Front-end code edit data
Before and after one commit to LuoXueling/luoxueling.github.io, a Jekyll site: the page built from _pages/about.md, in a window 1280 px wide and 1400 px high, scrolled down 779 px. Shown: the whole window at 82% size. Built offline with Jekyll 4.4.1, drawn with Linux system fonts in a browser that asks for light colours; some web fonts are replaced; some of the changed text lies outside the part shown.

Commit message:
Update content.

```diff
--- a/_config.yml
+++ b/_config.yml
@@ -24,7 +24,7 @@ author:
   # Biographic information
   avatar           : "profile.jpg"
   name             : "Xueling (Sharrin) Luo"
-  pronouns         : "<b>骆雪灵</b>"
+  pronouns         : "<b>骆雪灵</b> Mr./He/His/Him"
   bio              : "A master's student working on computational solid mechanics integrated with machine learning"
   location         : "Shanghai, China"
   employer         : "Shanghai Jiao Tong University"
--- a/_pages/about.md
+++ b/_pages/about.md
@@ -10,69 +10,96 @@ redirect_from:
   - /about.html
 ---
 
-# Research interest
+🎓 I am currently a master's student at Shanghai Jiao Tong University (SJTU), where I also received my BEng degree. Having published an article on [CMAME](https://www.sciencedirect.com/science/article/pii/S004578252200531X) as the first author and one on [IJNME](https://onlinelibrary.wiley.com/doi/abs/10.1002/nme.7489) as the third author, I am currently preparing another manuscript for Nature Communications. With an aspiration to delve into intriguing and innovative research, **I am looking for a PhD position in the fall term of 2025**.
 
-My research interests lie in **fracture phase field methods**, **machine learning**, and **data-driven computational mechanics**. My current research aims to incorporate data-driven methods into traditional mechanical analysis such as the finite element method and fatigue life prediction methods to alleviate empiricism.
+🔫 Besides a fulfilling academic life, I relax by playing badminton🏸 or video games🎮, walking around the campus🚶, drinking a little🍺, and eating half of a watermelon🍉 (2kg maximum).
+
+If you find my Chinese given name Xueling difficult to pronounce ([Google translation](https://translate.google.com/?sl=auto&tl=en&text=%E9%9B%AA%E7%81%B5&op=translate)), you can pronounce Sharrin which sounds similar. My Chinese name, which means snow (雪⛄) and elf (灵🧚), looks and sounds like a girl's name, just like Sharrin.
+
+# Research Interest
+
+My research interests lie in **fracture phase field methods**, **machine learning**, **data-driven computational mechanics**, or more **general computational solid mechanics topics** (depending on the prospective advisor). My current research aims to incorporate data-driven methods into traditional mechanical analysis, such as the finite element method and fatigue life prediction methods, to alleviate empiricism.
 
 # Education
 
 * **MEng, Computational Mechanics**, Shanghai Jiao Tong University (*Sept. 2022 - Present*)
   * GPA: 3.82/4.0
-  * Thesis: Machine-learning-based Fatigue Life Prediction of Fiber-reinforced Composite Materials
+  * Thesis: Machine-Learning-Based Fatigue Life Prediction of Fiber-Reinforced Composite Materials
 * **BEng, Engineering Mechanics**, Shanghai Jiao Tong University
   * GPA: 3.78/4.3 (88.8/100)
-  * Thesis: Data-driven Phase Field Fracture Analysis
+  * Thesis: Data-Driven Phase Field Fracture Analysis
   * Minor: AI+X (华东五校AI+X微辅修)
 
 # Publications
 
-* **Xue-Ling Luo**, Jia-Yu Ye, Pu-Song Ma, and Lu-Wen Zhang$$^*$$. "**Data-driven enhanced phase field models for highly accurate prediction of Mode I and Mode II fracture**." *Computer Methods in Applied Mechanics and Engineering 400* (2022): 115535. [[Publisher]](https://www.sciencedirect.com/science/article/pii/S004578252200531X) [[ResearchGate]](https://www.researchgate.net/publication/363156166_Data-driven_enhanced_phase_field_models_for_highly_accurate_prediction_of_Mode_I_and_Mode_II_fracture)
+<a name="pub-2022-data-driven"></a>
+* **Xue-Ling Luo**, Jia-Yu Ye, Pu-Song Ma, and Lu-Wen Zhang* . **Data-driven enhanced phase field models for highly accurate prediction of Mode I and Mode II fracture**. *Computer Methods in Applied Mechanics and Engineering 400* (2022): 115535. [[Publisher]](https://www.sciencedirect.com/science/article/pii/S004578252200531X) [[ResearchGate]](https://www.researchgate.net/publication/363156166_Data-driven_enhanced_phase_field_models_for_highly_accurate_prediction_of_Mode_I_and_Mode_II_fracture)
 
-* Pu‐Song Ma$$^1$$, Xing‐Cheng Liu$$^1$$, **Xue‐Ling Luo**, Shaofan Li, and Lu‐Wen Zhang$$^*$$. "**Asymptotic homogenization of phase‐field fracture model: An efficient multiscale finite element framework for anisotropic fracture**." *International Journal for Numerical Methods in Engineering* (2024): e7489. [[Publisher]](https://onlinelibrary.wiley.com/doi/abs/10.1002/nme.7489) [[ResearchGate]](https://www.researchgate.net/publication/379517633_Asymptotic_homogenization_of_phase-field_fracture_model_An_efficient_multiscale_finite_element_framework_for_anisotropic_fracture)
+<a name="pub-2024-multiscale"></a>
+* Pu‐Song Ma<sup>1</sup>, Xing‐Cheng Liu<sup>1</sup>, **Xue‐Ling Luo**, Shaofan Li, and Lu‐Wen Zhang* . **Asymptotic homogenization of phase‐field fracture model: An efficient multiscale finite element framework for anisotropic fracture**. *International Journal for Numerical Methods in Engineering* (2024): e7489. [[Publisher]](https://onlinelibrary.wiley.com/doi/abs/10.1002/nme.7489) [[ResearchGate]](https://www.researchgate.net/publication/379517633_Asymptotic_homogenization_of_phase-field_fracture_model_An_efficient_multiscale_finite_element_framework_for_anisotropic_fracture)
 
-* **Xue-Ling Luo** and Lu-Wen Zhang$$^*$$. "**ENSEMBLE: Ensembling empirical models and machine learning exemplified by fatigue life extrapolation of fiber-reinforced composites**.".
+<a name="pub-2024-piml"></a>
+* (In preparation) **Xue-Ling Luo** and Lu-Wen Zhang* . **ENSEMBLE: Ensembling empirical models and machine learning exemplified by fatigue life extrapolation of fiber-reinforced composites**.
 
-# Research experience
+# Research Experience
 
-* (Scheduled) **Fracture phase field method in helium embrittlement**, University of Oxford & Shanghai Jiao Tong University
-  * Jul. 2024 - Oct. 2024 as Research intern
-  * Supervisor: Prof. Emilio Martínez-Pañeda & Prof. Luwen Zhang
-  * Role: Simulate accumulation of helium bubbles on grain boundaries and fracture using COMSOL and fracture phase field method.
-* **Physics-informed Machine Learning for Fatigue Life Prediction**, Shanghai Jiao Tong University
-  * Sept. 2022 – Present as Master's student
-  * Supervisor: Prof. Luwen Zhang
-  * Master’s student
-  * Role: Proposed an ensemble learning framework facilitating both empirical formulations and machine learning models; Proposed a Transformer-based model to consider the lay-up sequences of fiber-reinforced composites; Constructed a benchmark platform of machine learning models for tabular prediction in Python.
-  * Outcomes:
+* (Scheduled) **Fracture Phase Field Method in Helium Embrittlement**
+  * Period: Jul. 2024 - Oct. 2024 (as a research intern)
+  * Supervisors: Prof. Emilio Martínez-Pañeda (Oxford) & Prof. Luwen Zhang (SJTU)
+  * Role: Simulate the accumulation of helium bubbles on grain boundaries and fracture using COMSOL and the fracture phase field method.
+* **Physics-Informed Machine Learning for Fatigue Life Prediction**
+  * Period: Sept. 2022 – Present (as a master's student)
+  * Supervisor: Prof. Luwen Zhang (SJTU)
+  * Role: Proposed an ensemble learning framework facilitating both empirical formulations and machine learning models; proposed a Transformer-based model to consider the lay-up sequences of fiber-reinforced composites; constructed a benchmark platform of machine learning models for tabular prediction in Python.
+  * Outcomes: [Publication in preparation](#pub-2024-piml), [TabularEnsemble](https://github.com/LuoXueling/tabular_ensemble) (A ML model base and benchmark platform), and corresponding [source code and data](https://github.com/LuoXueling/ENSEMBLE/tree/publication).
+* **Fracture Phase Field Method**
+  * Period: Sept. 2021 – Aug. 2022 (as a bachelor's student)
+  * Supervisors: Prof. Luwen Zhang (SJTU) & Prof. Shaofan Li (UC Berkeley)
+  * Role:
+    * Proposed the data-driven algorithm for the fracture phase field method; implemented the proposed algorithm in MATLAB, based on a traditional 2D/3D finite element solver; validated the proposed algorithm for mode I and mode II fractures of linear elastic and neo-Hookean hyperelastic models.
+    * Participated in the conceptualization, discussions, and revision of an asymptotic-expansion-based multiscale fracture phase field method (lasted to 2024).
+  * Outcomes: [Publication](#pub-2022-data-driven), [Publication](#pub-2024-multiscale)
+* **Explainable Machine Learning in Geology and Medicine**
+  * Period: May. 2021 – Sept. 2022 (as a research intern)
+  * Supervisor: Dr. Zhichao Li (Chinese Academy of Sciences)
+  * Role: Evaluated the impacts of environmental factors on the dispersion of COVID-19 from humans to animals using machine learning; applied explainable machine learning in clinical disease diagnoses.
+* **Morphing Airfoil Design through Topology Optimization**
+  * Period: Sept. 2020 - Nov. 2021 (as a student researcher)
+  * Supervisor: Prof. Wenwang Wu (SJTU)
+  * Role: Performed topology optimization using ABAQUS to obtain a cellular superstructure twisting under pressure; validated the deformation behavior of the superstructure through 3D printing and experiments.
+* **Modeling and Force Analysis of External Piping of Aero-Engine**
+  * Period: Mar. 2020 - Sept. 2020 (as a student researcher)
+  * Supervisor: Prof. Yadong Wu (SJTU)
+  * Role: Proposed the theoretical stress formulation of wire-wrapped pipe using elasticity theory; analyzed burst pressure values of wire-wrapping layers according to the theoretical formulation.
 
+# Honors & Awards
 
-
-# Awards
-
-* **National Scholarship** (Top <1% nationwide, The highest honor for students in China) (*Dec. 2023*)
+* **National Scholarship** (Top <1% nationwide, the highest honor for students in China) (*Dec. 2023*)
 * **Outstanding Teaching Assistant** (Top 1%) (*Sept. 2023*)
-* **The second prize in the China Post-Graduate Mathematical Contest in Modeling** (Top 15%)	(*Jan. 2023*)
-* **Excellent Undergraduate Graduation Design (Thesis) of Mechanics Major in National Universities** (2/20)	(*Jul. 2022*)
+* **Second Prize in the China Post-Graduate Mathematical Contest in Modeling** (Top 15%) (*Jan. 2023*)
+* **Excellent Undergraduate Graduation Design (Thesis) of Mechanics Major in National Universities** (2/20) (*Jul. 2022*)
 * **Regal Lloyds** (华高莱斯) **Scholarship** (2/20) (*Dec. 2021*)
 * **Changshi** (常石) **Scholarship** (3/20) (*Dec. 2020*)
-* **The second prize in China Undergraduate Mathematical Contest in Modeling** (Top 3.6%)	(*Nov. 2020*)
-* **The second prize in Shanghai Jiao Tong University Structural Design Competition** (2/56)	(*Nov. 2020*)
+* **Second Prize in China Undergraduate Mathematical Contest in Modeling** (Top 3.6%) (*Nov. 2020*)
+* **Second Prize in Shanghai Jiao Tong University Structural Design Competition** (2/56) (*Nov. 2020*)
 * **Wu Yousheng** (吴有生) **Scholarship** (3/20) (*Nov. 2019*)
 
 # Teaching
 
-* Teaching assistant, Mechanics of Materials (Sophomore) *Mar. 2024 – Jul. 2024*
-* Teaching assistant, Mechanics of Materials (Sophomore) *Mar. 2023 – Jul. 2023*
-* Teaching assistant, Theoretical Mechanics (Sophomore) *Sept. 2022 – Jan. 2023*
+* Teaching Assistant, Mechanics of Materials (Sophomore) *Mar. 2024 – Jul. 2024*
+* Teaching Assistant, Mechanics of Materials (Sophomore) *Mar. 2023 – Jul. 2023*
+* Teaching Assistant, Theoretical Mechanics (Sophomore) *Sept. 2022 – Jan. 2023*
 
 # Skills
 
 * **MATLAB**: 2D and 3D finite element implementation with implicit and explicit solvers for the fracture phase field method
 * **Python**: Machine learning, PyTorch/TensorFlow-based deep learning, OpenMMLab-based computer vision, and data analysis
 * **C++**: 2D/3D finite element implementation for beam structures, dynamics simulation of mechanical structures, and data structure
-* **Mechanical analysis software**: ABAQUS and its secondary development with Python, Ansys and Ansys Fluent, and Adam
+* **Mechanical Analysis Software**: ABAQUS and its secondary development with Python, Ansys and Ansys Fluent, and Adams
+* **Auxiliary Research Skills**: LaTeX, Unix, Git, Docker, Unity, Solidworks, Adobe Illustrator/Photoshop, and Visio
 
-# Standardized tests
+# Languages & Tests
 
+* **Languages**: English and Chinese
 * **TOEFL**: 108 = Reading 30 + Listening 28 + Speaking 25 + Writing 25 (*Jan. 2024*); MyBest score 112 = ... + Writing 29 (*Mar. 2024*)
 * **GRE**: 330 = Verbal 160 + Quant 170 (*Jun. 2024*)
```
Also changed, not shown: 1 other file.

[What is being asked]
The lines above that hold "highly" are the result; show every one of them.

[The answer]
-* **Xue-Ling Luo**, Jia-Yu Ye, Pu-Song Ma, and Lu-Wen Zhang$$^*$$. "**Data-driven enhanced phase field models for highly accurate prediction of Mode I and Mode II fracture**." *Computer Methods in Applied Mechanics and Engineering 400* (2022): 115535. [[Publisher]](https://www.sciencedirect.com/science/article/pii/S004578252200531X) [[ResearchGate]](https://www.researchgate.net/publication/363156166_Data-driven_enhanced_phase_field_models_for_highly_accurate_prediction_of_Mode_I_and_Mode_II_fracture)
+* **Xue-Ling Luo**, Jia-Yu Ye, Pu-Song Ma, and Lu-Wen Zhang* . **Data-driven enhanced phase field models for highly accurate prediction of Mode I and Mode II fracture**. *Computer Methods in Applied Mechanics and Engineering 400* (2022): 115535. [[Publisher]](https://www.sciencedirect.com/science/article/pii/S004578252200531X) [[ResearchGate]](https://www.researchgate.net/publication/363156166_Data-driven_enhanced_phase_field_models_for_highly_accurate_prediction_of_Mode_I_and_Mode_II_fracture)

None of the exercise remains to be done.